Web interface edit records

-------------------------

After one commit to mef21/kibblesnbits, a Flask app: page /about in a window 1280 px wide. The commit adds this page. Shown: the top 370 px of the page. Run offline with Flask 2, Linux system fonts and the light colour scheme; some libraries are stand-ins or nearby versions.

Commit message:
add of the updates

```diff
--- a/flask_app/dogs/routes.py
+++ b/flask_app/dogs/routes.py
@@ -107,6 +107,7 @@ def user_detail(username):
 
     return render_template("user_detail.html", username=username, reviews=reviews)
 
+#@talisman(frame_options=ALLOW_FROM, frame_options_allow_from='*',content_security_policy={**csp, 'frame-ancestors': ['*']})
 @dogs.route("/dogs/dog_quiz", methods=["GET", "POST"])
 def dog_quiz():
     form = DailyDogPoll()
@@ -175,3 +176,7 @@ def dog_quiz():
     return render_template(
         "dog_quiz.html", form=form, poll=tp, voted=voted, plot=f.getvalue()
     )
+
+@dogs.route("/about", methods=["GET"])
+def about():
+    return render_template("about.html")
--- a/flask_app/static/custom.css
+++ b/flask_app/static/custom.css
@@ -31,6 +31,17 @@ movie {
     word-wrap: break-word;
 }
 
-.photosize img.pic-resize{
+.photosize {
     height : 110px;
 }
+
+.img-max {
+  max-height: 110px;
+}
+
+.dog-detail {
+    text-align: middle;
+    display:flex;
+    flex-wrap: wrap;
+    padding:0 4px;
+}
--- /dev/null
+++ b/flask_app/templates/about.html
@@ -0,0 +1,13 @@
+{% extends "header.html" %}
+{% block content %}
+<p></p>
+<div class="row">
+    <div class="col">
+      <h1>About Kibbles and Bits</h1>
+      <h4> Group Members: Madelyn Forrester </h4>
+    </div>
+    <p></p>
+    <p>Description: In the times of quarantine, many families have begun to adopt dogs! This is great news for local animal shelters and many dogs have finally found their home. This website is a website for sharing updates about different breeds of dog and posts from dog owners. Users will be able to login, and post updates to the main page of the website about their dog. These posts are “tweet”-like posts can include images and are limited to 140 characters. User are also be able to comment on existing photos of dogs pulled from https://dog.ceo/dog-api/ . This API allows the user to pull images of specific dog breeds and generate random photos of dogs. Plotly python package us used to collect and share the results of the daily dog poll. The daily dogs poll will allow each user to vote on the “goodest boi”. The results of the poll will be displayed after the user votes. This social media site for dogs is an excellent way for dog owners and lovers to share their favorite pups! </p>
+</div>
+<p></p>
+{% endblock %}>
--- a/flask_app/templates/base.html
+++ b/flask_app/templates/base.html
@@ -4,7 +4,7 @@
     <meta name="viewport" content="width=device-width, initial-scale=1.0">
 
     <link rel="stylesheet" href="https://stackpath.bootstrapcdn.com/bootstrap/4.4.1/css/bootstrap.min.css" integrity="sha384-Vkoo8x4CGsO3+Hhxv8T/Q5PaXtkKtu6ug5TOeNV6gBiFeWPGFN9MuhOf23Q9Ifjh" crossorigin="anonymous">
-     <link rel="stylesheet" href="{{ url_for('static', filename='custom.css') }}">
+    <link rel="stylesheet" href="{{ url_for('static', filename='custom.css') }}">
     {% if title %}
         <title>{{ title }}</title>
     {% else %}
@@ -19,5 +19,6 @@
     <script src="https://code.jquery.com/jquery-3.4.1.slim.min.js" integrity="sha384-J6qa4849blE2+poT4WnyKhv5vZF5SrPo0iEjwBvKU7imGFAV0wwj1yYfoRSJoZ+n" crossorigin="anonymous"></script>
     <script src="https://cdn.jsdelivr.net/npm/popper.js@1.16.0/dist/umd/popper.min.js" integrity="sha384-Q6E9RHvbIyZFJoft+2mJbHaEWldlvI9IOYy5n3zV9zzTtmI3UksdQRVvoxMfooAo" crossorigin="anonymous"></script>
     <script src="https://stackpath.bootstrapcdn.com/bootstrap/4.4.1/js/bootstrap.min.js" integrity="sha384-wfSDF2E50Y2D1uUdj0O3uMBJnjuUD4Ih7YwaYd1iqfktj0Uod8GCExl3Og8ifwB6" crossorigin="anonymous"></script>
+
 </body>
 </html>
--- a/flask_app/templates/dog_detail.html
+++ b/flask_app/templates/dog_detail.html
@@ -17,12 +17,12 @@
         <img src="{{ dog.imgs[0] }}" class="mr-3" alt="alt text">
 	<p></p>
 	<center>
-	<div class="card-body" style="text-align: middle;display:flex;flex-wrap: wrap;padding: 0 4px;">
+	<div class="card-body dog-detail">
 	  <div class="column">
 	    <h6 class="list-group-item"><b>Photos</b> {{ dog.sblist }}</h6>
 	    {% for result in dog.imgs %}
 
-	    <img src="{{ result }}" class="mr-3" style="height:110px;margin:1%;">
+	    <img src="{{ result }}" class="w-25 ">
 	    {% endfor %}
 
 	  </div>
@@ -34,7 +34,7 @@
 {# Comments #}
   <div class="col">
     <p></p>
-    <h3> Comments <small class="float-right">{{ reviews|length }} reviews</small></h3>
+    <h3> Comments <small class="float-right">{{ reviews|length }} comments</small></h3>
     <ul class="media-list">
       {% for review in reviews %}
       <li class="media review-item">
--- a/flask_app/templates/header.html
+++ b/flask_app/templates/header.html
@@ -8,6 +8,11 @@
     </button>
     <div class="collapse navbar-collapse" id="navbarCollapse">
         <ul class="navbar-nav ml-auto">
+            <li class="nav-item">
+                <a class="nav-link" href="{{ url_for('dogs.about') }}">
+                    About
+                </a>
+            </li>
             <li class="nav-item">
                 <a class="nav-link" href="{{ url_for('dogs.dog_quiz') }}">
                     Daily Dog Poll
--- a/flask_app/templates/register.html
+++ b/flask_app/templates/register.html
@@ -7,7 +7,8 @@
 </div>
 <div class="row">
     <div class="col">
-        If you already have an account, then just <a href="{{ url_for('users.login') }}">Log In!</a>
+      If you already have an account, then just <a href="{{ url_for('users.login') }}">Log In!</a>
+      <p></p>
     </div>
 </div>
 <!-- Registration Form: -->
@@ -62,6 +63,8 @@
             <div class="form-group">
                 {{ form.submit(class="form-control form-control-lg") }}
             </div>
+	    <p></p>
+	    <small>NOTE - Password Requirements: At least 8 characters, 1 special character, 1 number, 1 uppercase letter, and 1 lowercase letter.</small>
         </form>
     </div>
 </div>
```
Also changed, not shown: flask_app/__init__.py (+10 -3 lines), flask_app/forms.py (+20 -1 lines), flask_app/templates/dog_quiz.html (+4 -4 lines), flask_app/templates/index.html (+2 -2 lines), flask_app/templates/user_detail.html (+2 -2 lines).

-------------------------

- **Problem**: Please output every record, keeping each line exact.

- **Answer to the exercise**:
After one commit to mef21/kibblesnbits, a Flask app: page /about in a window 1280 px wide. The commit adds this page. Shown: the top 370 px of the page. Run offline with Flask 2, Linux system fonts and the light colour scheme; some libraries are stand-ins or nearby versions.

Commit message:
add of the updates

```diff
--- a/flask_app/dogs/routes.py
+++ b/flask_app/dogs/routes.py
@@ -107,6 +107,7 @@ def user_detail(username):
 
     return render_template("user_detail.html", username=username, reviews=reviews)
 
+#@talisman(frame_options=ALLOW_FROM, frame_options_allow_from='*',content_security_policy={**csp, 'frame-ancestors': ['*']})
 @dogs.route("/dogs/dog_quiz", methods=["GET", "POST"])
 def dog_quiz():
     form = DailyDogPoll()
@@ -175,3 +176,7 @@ def dog_quiz():
     return render_template(
         "dog_quiz.html", form=form, poll=tp, voted=voted, plot=f.getvalue()
     )
+
+@dogs.route("/about", methods=["GET"])
+def about():
+    return render_template("about.html")
--- a/flask_app/static/custom.css
+++ b/flask_app/static/custom.css
@@ -31,6 +31,17 @@ movie {
     word-wrap: break-word;
 }
 
-.photosize img.pic-resize{
+.photosize {
     height : 110px;
 }
+
+.img-max {
+  max-height: 110px;
+}
+
+.dog-detail {
+    text-align: middle;
+    display:flex;
+    flex-wrap: wrap;
+    padding:0 4px;
+}
--- /dev/null
+++ b/flask_app/templates/about.html
@@ -0,0 +1,13 @@
+{% extends "header.html" %}
+{% block content %}
+<p></p>
+<div class="row">
+    <div class="col">
+      <h1>About Kibbles and Bits</h1>
+      <h4> Group Members: Madelyn Forrester </h4>
+    </div>
+    <p></p>
+    <p>Description: In the times of quarantine, many families have begun to adopt dogs! This is great news for local animal shelters and many dogs have finally found their home. This website is a website for sharing updates about different breeds of dog and posts from dog owners. Users will be able to login, and post updates to the main page of the website about their dog. These posts are “tweet”-like posts can include images and are limited to 140 characters. User are also be able to comment on existing photos of dogs pulled from https://dog.ceo/dog-api/ . This API allows the user to pull images of specific dog breeds and generate random photos of dogs. Plotly python package us used to collect and share the results of the daily dog poll. The daily dogs poll will allow each user to vote on the “goodest boi”. The results of the poll will be displayed after the user votes. This social media site for dogs is an excellent way for dog owners and lovers to share their favorite pups! </p>
+</div>
+<p></p>
+{% endblock %}>
--- a/flask_app/templates/base.html
+++ b/flask_app/templates/base.html
@@ -4,7 +4,7 @@
     <meta name="viewport" content="width=device-width, initial-scale=1.0">
 
     <link rel="stylesheet" href="https://stackpath.bootstrapcdn.com/bootstrap/4.4.1/css/bootstrap.min.css" integrity="sha384-Vkoo8x4CGsO3+Hhxv8T/Q5PaXtkKtu6ug5TOeNV6gBiFeWPGFN9MuhOf23Q9Ifjh" crossorigin="anonymous">
-     <link rel="stylesheet" href="{{ url_for('static', filename='custom.css') }}">
+    <link rel="stylesheet" href="{{ url_for('static', filename='custom.css') }}">
     {% if title %}
         <title>{{ title }}</title>
     {% else %}
@@ -19,5 +19,6 @@
     <script src="https://code.jquery.com/jquery-3.4.1.slim.min.js" integrity="sha384-J6qa4849blE2+poT4WnyKhv5vZF5SrPo0iEjwBvKU7imGFAV0wwj1yYfoRSJoZ+n" crossorigin="anonymous"></script>
     <script src="https://cdn.jsdelivr.net/npm/popper.js@1.16.0/dist/umd/popper.min.js" integrity="sha384-Q6E9RHvbIyZFJoft+2mJbHaEWldlvI9IOYy5n3zV9zzTtmI3UksdQRVvoxMfooAo" crossorigin="anonymous"></script>
     <script src="https://stackpath.bootstrapcdn.com/bootstrap/4.4.1/js/bootstrap.min.js" integrity="sha384-wfSDF2E50Y2D1uUdj0O3uMBJnjuUD4Ih7YwaYd1iqfktj0Uod8GCExl3Og8ifwB6" crossorigin="anonymous"></script>
+
 </body>
 </html>
--- a/flask_app/templates/dog_detail.html
+++ b/flask_app/templates/dog_detail.html
@@ -17,12 +17,12 @@
         <img src="{{ dog.imgs[0] }}" class="mr-3" alt="alt text">
 	<p></p>
 	<center>
-	<div class="card-body" style="text-align: middle;display:flex;flex-wrap: wrap;padding: 0 4px;">
+	<div class="card-body dog-detail">
 	  <div class="column">
 	    <h6 class="list-group-item"><b>Photos</b> {{ dog.sblist }}</h6>
 	    {% for result in dog.imgs %}
 
-	    <img src="{{ result }}" class="mr-3" style="height:110px;margin:1%;">
+	    <img src="{{ result }}" class="w-25 ">
 	    {% endfor %}
 
 	  </div>
@@ -34,7 +34,7 @@
 {# Comments #}
   <div class="col">
     <p></p>
-    <h3> Comments <small class="float-right">{{ reviews|length }} reviews</small></h3>
+    <h3> Comments <small class="float-right">{{ reviews|length }} comments</small></h3>
     <ul class="media-list">
       {% for review in reviews %}
       <li class="media review-item">
--- a/flask_app/templates/header.html
+++ b/flask_app/templates/header.html
@@ -8,6 +8,11 @@
     </button>
     <div class="collapse navbar-collapse" id="navbarCollapse">
         <ul class="navbar-nav ml-auto">
+            <li class="nav-item">
+                <a class="nav-link" href="{{ url_for('dogs.about') }}">
+                    About
+                </a>
+            </li>
             <li class="nav-item">
                 <a class="nav-link" href="{{ url_for('dogs.dog_quiz') }}">
                     Daily Dog Poll
--- a/flask_app/templates/register.html
+++ b/flask_app/templates/register.html
@@ -7,7 +7,8 @@
 </div>
 <div class="row">
     <div class="col">
-        If you already have an account, then just <a href="{{ url_for('users.login') }}">Log In!</a>
+      If you already have an account, then just <a href="{{ url_for('users.login') }}">Log In!</a>
+      <p></p>
     </div>
 </div>
 <!-- Registration Form: -->
@@ -62,6 +63,8 @@
             <div class="form-group">
                 {{ form.submit(class="form-control form-control-lg") }}
             </div>
+	    <p></p>
+	    <small>NOTE - Password Requirements: At least 8 characters, 1 special character, 1 number, 1 uppercase letter, and 1 lowercase letter.</small>
         </form>
     </div>
 </div>
```
Also changed, not shown: flask_app/__init__.py (+10 -3 lines), flask_app/forms.py (+20 -1 lines), flask_app/templates/dog_quiz.html (+4 -4 lines), flask_app/templates/index.html (+2 -2 lines), flask_app/templates/user_detail.html (+2 -2 lines).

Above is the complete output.